> [SUPPLIED MATERIAL]:
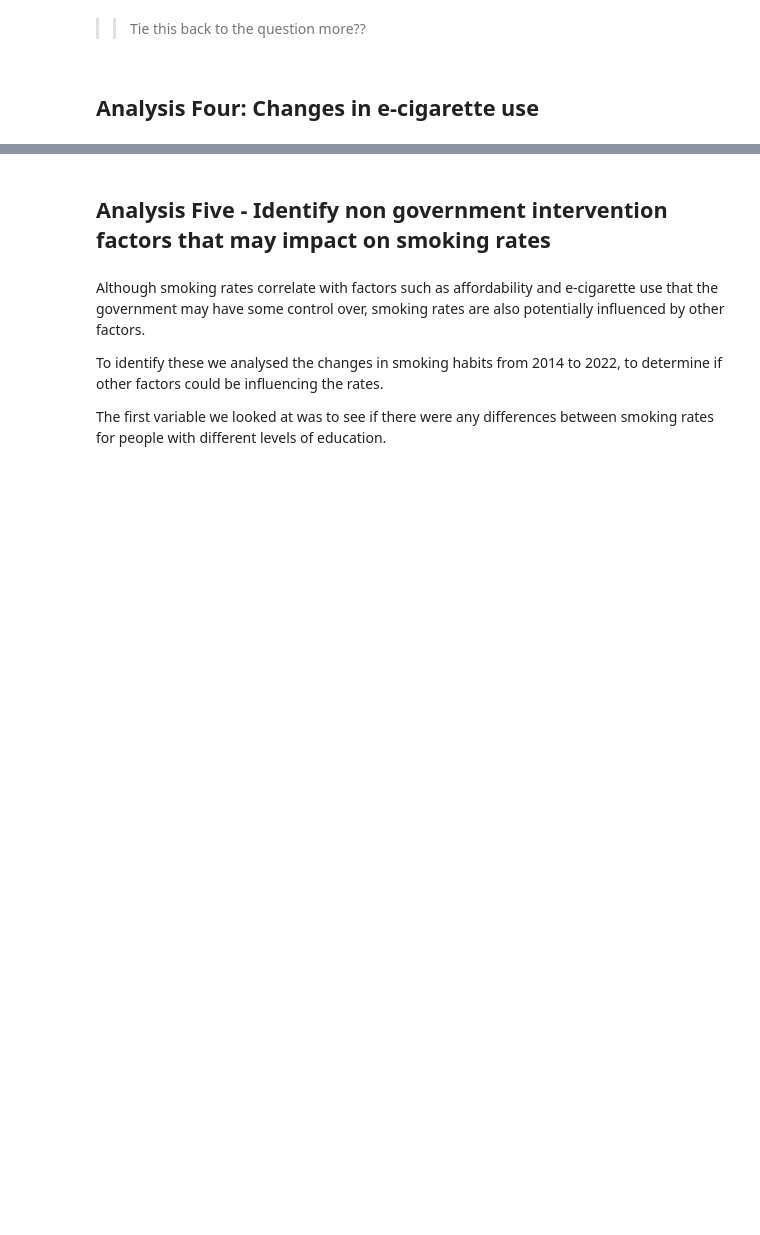
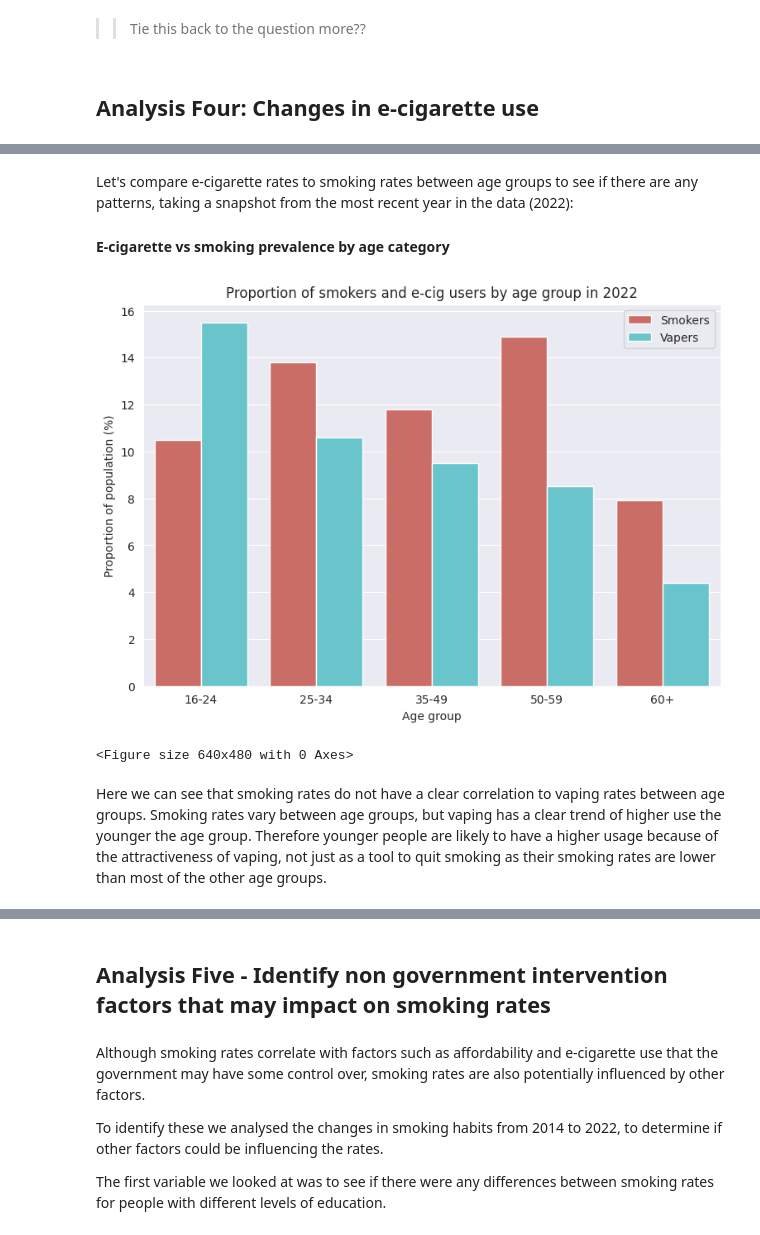
Before and after one commit to rhobaker/Data_Project, a Jupyter notebook: Main_Jupyter_workbook_Rhona.ipynb, the cells around one changed output, grey strips where cells are left out. Drawn from its saved outputs; the diff is of its cells as text; code cells hidden in the pictures; blank space fills up the shorter version.

```diff
--- a/Main_Jupyter_workbook_Rhona.ipynb
+++ b/Main_Jupyter_workbook_Rhona.ipynb
@@ -1178,0 +865,48 @@ Object `mortality` not found.
+# %% [markdown]
+Let's compare e-cigarette rates to smoking rates between age groups to see if there are any patterns, taking a snapshot from the most recent year in the data (2022):
+
+#### E-cigarette vs smoking prevalence by age category
+# %%
+#Extract smokers ages
+smokers_ages = smokers[['All 16-24', 'All 25-34', 'All 35-49', 'All 50-59', 'All 60+']]
+#Rename columns for better labels in later vis
+columns = ['16-24', '25-34', '35-49', '50-59', '60+']
+smokers_ages.columns = columns
+#Extract just 2022 smokers
+smoke22 = smokers_ages.loc[0].to_frame()
+#Clean up dataframe
+smoke22.insert(0, 'Type', 'Smokers')
+smoke22 = smoke22.reset_index()
+smoke22.rename(columns={"index": "Age_group", 0: "Proportion"}, inplace=True)
+# smoke22.head()
+
+#Extract just 2022 vapers
+vape22 = vapers_ages.loc[0].to_frame()
+#Clean up dataframe
+vape22.insert(0, 'Type', 'Vapers')
+vape22 = vape22.reset_index()
+vape22.rename(columns={"index": "Age_group", 0: "Proportion"}, inplace=True)
+vape22 = vape22.drop(0, axis='index')
+# vape22.head()
+
+#Combine vaper and smoker dfs
+combined22 = pd.concat([smoke22, vape22], ignore_index=True)
+# combined22.head()
+# %%
+#Bar plot of smoking and e-cig use by age group in 2022
+
+plt.figure(figsize=(9, 6))
+ax = sns.barplot(combined22, x="Age_group", y="Proportion", hue="Type", palette='hls')
+
+ax.set(xlabel='Age group',
+       ylabel='Proportion of population (%)',
+       title='Proportion of smokers and e-cig users by age group in 2022',)
+
+ax.legend_.set_title(None)
+plt.show()
+plt.clf()
+# %% [output]
+[figure, added]
+<Figure size 640x480 with 0 Axes>
+# %% [markdown]
+Here we can see that smoking rates do not have a clear correlation to vaping rates between age groups. Smoking rates vary between age groups, but vaping has a clear trend of higher use the younger the age group. Therefore younger people are likely to have a higher usage because of the attractiveness of vaping, not just as a tool to quit smoking as their smoking rates are lower than most of the other age groups.
```
Also changed, not shown: parts of 57 cells of this notebook.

> [EXERCISE DESCRIPTION]: In the entries above, find each line with "between" and copy it.

> [EXERCISE OUTPUT]:
+Let's compare e-cigarette rates to smoking rates between age groups to see if there are any patterns, taking a snapshot from the most recent year in the data (2022):
+Here we can see that smoking rates do not have a clear correlation to vaping rates between age groups. Smoking rates vary between age groups, but vaping has a clear trend of higher use the younger the age group. Therefore younger people are likely to have a higher usage because of the attractiveness of vaping, not just as a tool to quit smoking as their smoking rates are lower than most of the other age groups.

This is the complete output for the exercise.